- **Try it**
For the data below, tally how many lines contain "professional" and answer only with that tally.

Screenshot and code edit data
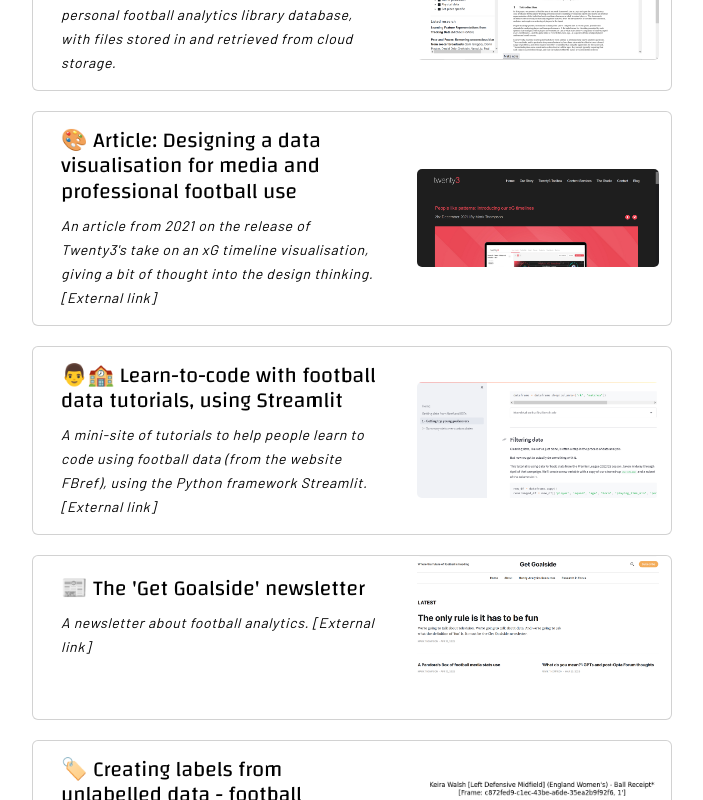
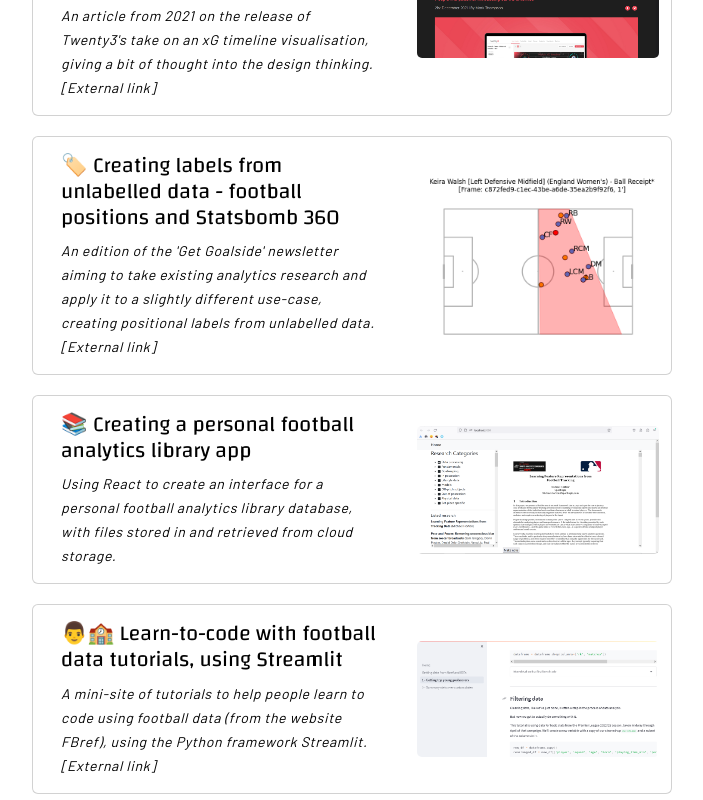
Before and after one commit to mrkthmpsn/mrkthmpsn.github.io, a Next.js app: page / in a window 1280 px wide. Shown: the part 480-1280 px from the top of the page, without its empty margins (288-991 px from the left). Built offline with nearby package versions, Linux system fonts and the light colour scheme.

Commit message:
Re-order home page cards

```diff
--- a/app/page.tsx
+++ b/app/page.tsx
@@ -40,82 +40,18 @@ const HomePage = () => {
         You can find some of my projects below:
       </p>
 
-      {/* <p style={{ marginBottom: '20px' }}>
-        📚 <a href="/analytics-library" className="homepage-link">
-          Creating a personal analytics library app
-        </a>
-        <br />
-        <small>
-          <i>Using React to create an interface for a personal football analytics library database, with files stored in and retrieved from cloud storage.</i>
-        </small>
-      </p> */}
-
-      <HomePageCard emoji='📚' linkUrl='/analytics-library' linkExternal={false} anchorText='Creating a personal football analytics library app' descriptionText='Using React to create an interface for a personal football analytics library database, with files stored in and retrieved from cloud storage.' imageUrl={analyticsLibraryThumb.src} />
-
-      {/* <p style={{ marginBottom: '20px' }}>
-        🎨 <a href="https://www.twenty3.sport/twenty3-introducing-our-xg-timelines-visualisations/" className="homepage-link" target="_blank">
-          Article: Designing a data visualisation for media and professional
-          football use
-        </a>
-        <br />
-        <small>
-          <i>An article from 2021 on the release of Twenty3's take on an xG
-            timeline visualisation, giving a bit of thought into the design
-            thinking. [External link]</i>
-        </small>
-      </p> */}
-
       <HomePageCard emoji='🎨' linkUrl='https://www.twenty3.sport/twenty3-introducing-our-xg-timelines-visualisations/' linkExternal={true} anchorText='Article: Designing a data visualisation for media and professional
           football use' descriptionText="An article from 2021 on the release of Twenty3's take on an xG
             timeline visualisation, giving a bit of thought into the design
             thinking. [External link]" imageUrl={xGTimelineThumb.src} />
 
-      {/* <p style={{ marginBottom: '20px' }}>
-        👨‍‍🏫 <a href="https://mrkthmpsn-streamlit-coding-tutorial-home-wk3wn4.streamlit.app/" className="homepage-link" target="_blank">
-          Learn-to-code with football data tutorials, using Streamlit
-        </a>
-        <br />
-        <small>
-          <i>A mini-site of tutorials to help people learn to code using football data (from the website FBref), using the Python framework Streamlit. [External link]</i>
-        </small>
-      </p> */}
+      <HomePageCard emoji='🏷️' linkUrl='https://www.getgoalsideanalytics.com/high-fat-data-for-low-er-fat-costs/' linkExternal={true} anchorText="Creating labels from unlabelled data - football positions and Statsbomb 360" descriptionText="An edition of the 'Get Goalside' newsletter aiming to take existing analytics research and apply it to a slightly different use-case, creating positional labels from unlabelled data. [External link]" imageUrl={statsbombLabellingThumb.src} />
+
+      <HomePageCard emoji='📚' linkUrl='/analytics-library' linkExternal={false} anchorText='Creating a personal football analytics library app' descriptionText='Using React to create an interface for a personal football analytics library database, with files stored in and retrieved from cloud storage.' imageUrl={analyticsLibraryThumb.src} />
 
       <HomePageCard emoji='👨‍‍🏫' linkUrl='https://mrkthmpsn-streamlit-coding-tutorial-home-wk3wn4.streamlit.app/' linkExternal={true} anchorText='Learn-to-code with football data tutorials, using Streamlit' descriptionText="A mini-site of tutorials to help people learn to code using football data (from the website FBref), using the Python framework Streamlit. [External link]" imageUrl={codingTutorialsThumb.src} />
 
-      {/* <p style={{ marginBottom: '20px' }}>
-        📊 <a href="/real-madrid" className="homepage-link">
-          Article: 'The renewal of Real Madrid' (experimenting with d3)
-        </a>
-        <br />
-        <small>
-          <i>An article from July 2022 about the turnover of Real Madrid men's squad
-            featuring some interactive d3 visualisations.</i>
-        </small>
-      </p> */}
-
-      {/* <p style={{ marginBottom: '20px' }}>
-        📰 <a href="https://www.getgoalsideanalytics.com/" className="homepage-link" target="_blank">
-          The <i>Get Goalside</i> newsletter
-        </a>
-        <br />
-        <small>
-          <i>A newsletter about football analytics. [External link]</i>
-        </small>
-      </p> */}
-
-      <HomePageCard emoji='📰' linkUrl='https://www.getgoalsideanalytics.com/' linkExternal={true} anchorText="The 'Get Goalside' newsletter" descriptionText="A newsletter about football analytics. [External link]" imageUrl={getGoalsideThumb.src} />
-
-      {/* <p style={{ marginBottom: '20px' }}>
-        🏷️ <a href="https://www.getgoalsideanalytics.com/high-fat-data-for-low-er-fat-costs/" className="homepage-link" target="_blank">
-          Creating labels from unlabelled data - football positions and Statsbomb 360
-        </a>
-        <br />
-        <small>
-          <i>An edition of the <b>Get Goalside</b> newsletter aiming to take existing analytics research and apply it to a slightly different use-case, creating positional labels from unlabelled data. [External link]</i>
-        </small>
-      </p> */}
-
-      <HomePageCard emoji='🏷️' linkUrl='https://www.getgoalsideanalytics.com/high-fat-data-for-low-er-fat-costs/' linkExternal={true} anchorText="Creating labels from unlabelled data - football positions and Statsbomb 360" descriptionText="An edition of the 'Get Goalside' newsletter aiming to take existing analytics research and apply it to a slightly different use-case, creating positional labels from unlabelled data. [External link]" imageUrl={statsbombLabellingThumb.src} />
+      {/* <HomePageCard emoji='📰' linkUrl='https://www.getgoalsideanalytics.com/' linkExternal={true} anchorText="The 'Get Goalside' newsletter" descriptionText="A newsletter about football analytics. [External link]" imageUrl={getGoalsideThumb.src} /> */}
 
       <HomePageCard emoji='📊' linkUrl='/real-madrid' linkExternal={false} anchorText="Article: 'The renewal of Real Madrid' (experimenting with d3)" descriptionText="An article from July 2022 about the turnover of Real Madrid men's squad
             featuring some interactive d3 visualisations." imageUrl={realMadridD3Thumb.src} />
```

- **Solution to this task**
2